## [Version comparison data]
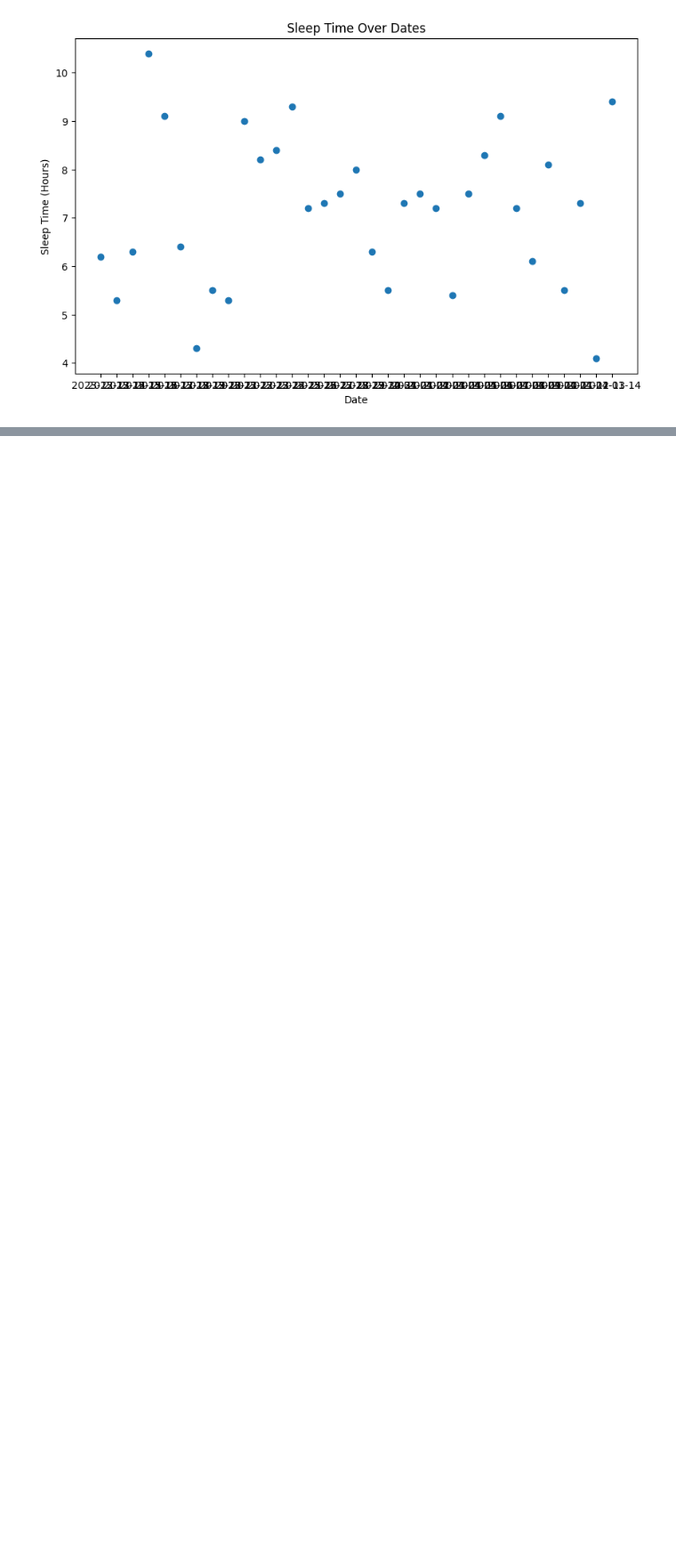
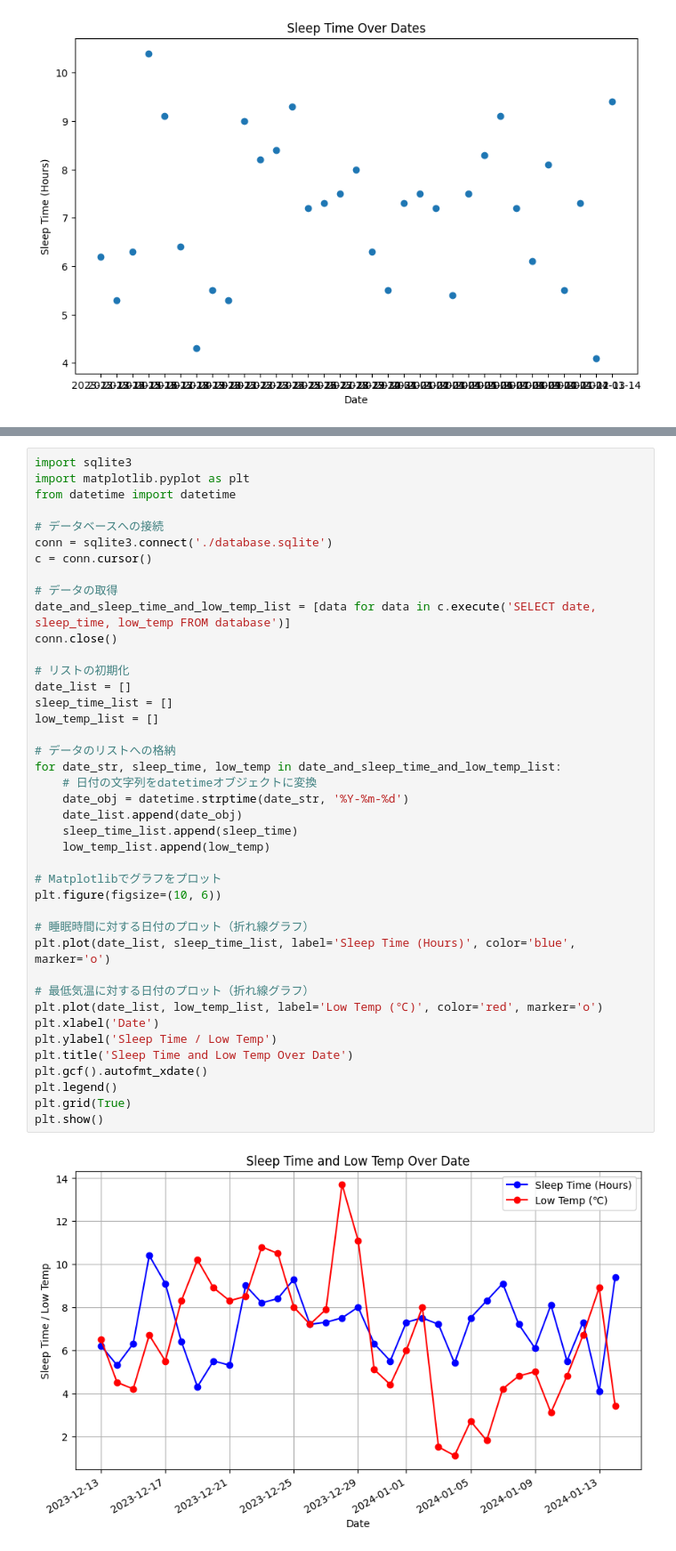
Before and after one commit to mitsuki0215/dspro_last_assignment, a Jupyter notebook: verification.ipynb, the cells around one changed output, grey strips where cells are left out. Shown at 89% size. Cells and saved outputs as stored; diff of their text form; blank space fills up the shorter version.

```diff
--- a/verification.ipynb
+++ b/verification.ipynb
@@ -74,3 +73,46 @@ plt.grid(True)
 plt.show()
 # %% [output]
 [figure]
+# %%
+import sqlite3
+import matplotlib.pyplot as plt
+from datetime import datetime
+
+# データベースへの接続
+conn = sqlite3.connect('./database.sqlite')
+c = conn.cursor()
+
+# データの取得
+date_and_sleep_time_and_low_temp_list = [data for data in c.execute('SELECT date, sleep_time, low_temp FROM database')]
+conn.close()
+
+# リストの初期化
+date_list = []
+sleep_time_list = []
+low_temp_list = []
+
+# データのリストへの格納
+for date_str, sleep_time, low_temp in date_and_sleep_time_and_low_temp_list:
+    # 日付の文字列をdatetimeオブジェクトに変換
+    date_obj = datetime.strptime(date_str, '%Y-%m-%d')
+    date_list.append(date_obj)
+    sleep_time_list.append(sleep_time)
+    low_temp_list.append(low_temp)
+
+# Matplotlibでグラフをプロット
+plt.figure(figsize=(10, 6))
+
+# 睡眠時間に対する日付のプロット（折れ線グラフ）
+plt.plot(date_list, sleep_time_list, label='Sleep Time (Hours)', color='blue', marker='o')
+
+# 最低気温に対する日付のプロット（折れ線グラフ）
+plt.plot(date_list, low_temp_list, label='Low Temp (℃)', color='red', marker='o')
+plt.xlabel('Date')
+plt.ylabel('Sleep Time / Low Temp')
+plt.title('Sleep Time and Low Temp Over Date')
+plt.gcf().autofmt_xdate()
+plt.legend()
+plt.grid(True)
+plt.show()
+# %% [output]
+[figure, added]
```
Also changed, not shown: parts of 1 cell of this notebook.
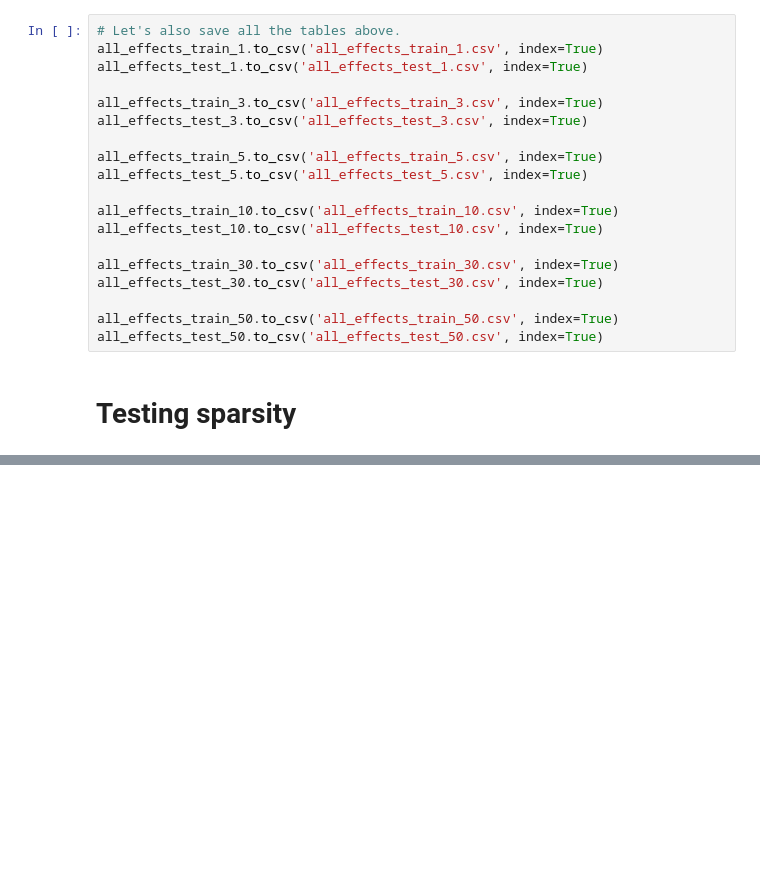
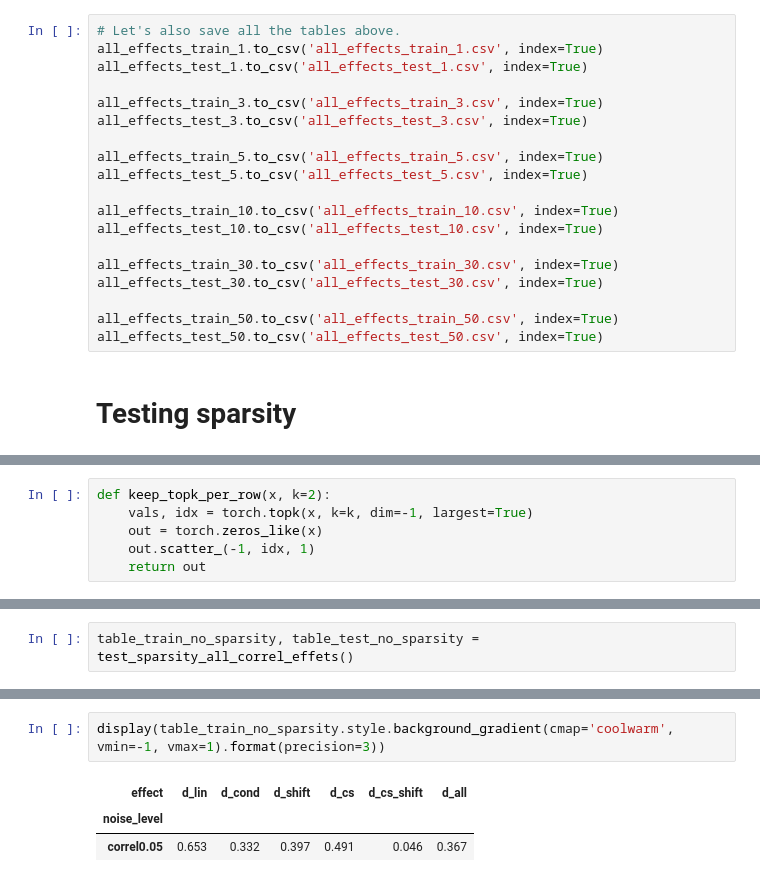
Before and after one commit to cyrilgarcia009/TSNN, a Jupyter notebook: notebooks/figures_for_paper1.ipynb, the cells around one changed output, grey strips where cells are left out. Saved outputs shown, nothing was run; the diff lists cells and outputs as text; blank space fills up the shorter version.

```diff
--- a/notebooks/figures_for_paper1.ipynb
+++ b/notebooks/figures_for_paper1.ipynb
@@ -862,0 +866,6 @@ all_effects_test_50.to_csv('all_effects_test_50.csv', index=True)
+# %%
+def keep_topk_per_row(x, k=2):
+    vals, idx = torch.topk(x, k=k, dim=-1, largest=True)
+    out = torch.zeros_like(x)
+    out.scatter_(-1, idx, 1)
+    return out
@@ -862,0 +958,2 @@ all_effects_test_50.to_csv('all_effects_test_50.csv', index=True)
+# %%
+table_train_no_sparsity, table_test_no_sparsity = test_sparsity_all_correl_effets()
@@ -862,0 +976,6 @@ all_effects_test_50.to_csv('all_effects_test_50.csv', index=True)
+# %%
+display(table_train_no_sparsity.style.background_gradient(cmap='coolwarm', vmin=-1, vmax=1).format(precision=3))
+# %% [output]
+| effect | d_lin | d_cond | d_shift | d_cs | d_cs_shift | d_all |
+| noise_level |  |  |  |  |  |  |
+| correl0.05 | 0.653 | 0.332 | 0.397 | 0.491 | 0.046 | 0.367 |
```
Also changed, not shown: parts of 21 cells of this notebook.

## [Description of the task]
Only the number is wanted: how many lines of the data contain the word "import"?

## [Exercise output]
3